* WHAT IS REQUIRED
Scan the entries below. Return every line that includes "fills".

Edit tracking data
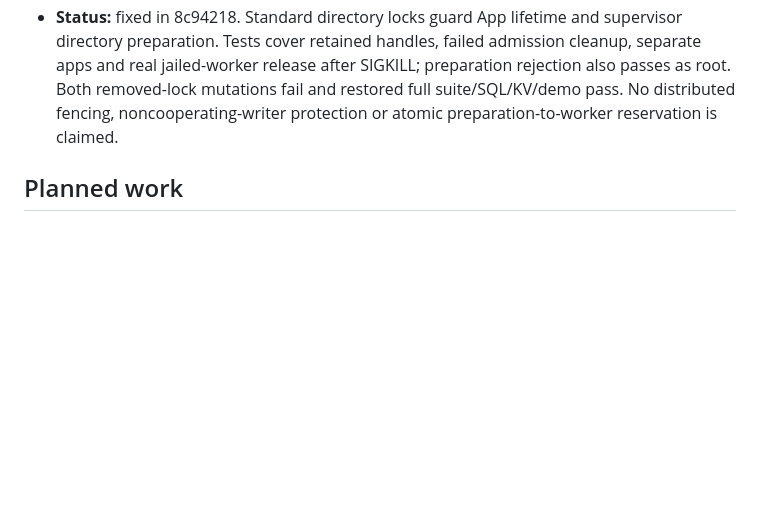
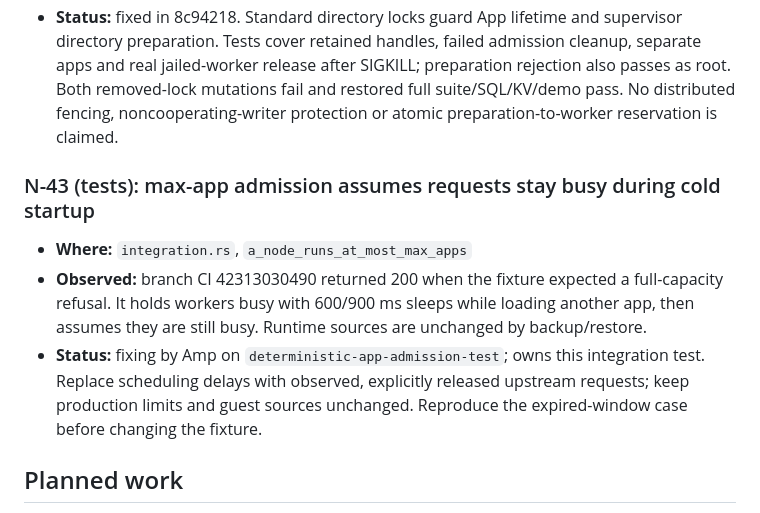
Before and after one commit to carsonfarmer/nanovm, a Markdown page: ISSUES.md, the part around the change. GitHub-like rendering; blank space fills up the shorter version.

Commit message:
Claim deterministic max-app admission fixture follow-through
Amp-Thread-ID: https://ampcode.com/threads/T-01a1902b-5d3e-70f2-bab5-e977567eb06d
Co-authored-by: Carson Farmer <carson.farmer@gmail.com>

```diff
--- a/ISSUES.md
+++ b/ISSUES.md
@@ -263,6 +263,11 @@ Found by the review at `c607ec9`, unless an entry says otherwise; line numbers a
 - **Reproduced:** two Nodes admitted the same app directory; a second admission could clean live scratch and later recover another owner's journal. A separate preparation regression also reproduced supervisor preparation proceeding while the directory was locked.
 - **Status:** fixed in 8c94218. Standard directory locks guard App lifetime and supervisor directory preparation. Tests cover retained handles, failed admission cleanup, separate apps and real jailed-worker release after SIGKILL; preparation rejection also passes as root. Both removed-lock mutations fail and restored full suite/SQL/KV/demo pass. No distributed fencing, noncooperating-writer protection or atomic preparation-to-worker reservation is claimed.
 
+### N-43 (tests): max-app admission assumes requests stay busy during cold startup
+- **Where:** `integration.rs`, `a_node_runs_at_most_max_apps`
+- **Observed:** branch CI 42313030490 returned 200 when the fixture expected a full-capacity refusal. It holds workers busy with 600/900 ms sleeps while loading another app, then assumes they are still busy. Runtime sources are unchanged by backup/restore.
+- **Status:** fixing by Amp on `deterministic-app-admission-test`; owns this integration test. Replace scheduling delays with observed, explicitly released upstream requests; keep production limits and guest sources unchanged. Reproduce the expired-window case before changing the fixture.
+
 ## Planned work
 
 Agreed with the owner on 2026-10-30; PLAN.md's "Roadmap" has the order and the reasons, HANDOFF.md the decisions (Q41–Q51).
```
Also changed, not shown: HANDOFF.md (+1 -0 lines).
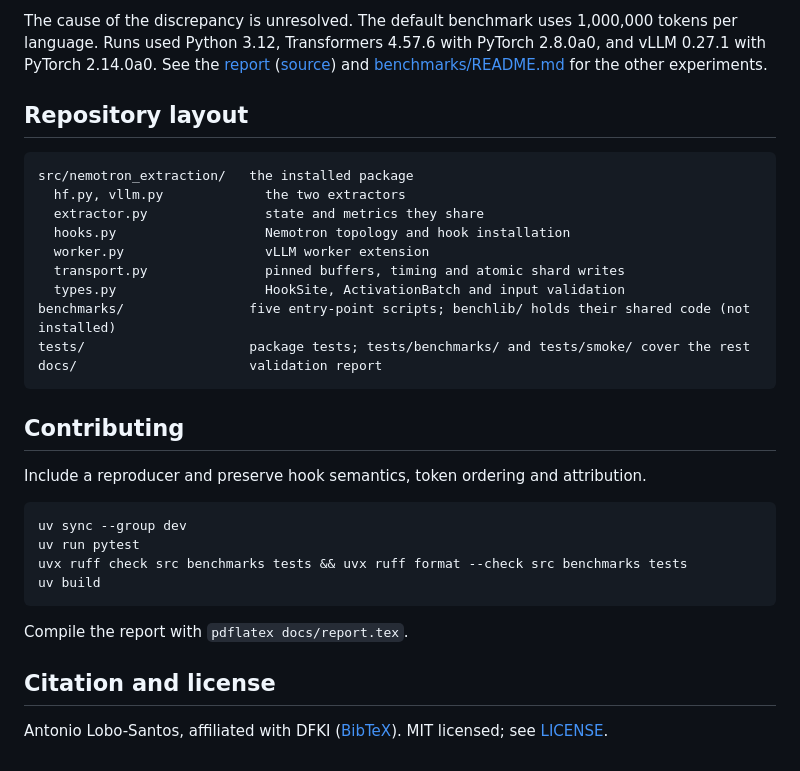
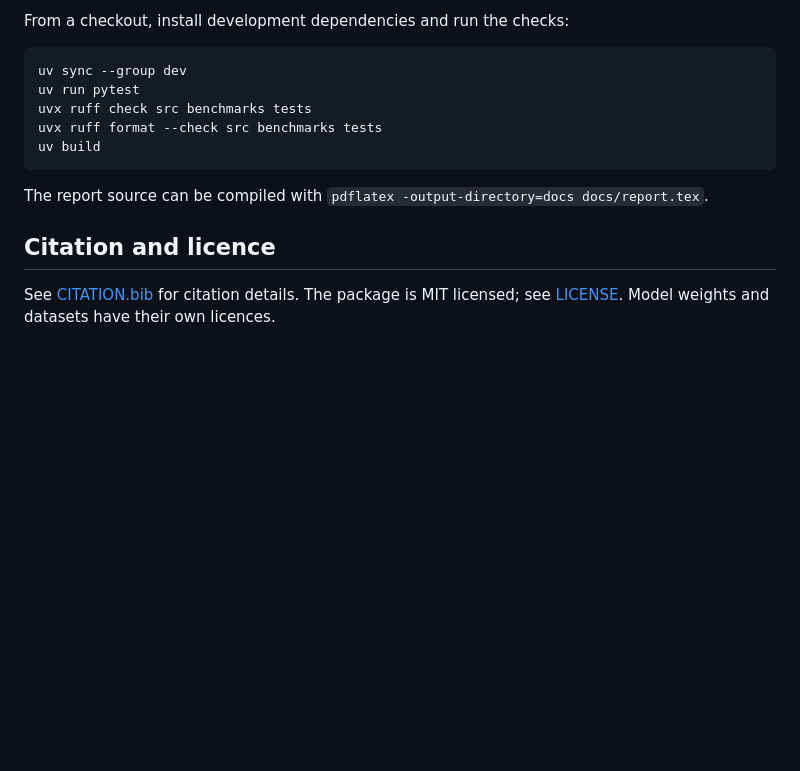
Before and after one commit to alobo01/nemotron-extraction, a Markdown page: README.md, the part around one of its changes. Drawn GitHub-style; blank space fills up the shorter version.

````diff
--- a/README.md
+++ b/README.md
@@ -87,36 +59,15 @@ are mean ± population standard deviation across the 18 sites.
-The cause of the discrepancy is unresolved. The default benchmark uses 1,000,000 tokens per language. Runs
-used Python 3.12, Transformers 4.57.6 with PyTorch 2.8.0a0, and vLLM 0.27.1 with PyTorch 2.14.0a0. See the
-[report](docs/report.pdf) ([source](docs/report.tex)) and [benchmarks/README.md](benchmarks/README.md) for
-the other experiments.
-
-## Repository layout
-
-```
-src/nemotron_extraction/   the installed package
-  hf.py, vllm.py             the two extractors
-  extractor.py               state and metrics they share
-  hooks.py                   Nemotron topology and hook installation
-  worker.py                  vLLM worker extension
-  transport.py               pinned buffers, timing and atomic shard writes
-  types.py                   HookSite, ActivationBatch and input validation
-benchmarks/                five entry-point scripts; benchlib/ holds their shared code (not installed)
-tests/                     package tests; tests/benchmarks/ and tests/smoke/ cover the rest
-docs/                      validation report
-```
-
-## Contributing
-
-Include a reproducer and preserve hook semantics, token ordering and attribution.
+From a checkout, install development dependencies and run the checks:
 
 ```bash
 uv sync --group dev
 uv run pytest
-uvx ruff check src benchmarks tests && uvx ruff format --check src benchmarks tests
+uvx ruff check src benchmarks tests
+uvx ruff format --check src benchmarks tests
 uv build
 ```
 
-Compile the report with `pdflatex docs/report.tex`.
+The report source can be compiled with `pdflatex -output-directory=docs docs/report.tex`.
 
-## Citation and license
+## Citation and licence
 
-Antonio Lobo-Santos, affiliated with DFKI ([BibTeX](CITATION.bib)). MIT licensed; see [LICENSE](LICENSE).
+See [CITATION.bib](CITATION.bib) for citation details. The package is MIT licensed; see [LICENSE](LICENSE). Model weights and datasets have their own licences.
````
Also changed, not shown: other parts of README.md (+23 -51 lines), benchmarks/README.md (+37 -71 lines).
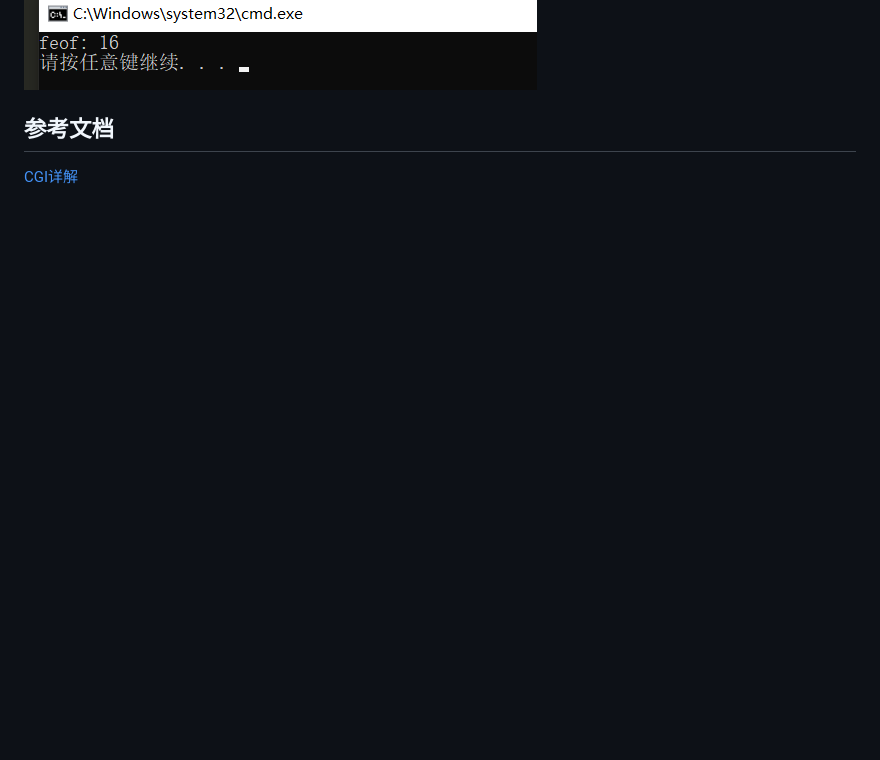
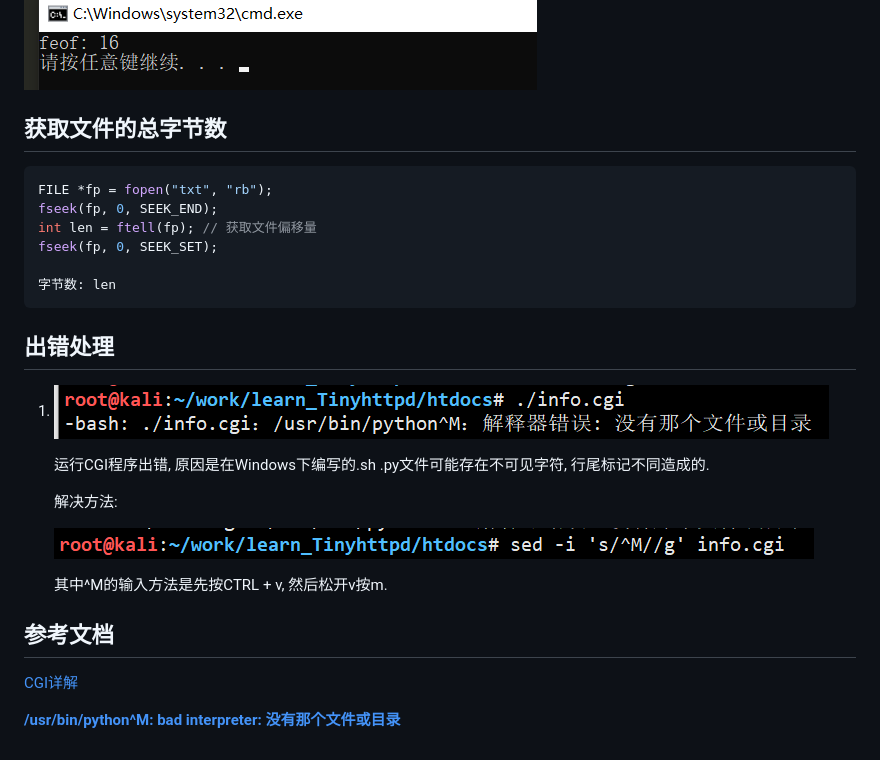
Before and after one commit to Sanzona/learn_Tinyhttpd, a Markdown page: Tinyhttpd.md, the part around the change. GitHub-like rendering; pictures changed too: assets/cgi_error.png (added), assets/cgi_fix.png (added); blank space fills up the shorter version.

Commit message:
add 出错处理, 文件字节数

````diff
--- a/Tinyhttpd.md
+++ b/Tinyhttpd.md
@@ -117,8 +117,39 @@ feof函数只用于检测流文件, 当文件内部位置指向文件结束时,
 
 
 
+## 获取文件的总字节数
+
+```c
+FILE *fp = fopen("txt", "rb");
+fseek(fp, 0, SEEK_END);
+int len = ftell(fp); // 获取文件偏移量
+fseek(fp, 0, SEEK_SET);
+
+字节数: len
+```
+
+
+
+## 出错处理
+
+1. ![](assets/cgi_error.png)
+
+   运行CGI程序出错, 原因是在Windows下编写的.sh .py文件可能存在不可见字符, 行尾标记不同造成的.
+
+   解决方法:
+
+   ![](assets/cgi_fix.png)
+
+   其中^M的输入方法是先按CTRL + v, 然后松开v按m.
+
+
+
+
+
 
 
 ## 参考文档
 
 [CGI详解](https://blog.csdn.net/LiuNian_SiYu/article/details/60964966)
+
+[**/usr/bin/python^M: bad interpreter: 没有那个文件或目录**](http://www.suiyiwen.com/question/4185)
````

* RESPONSE FOR THIS EXERCISE
Before and after one commit to carsonfarmer/nanovm, a Markdown page: ISSUES.md, the part around the change. GitHub-like rendering; blank space fills up the shorter version.
Before and after one commit to alobo01/nemotron-extraction, a Markdown page: README.md, the part around one of its changes. Drawn GitHub-style; blank space fills up the shorter version.
Before and after one commit to Sanzona/learn_Tinyhttpd, a Markdown page: Tinyhttpd.md, the part around the change. GitHub-like rendering; pictures changed too: assets/cgi_error.png (added), assets/cgi_fix.png (added); blank space fills up the shorter version.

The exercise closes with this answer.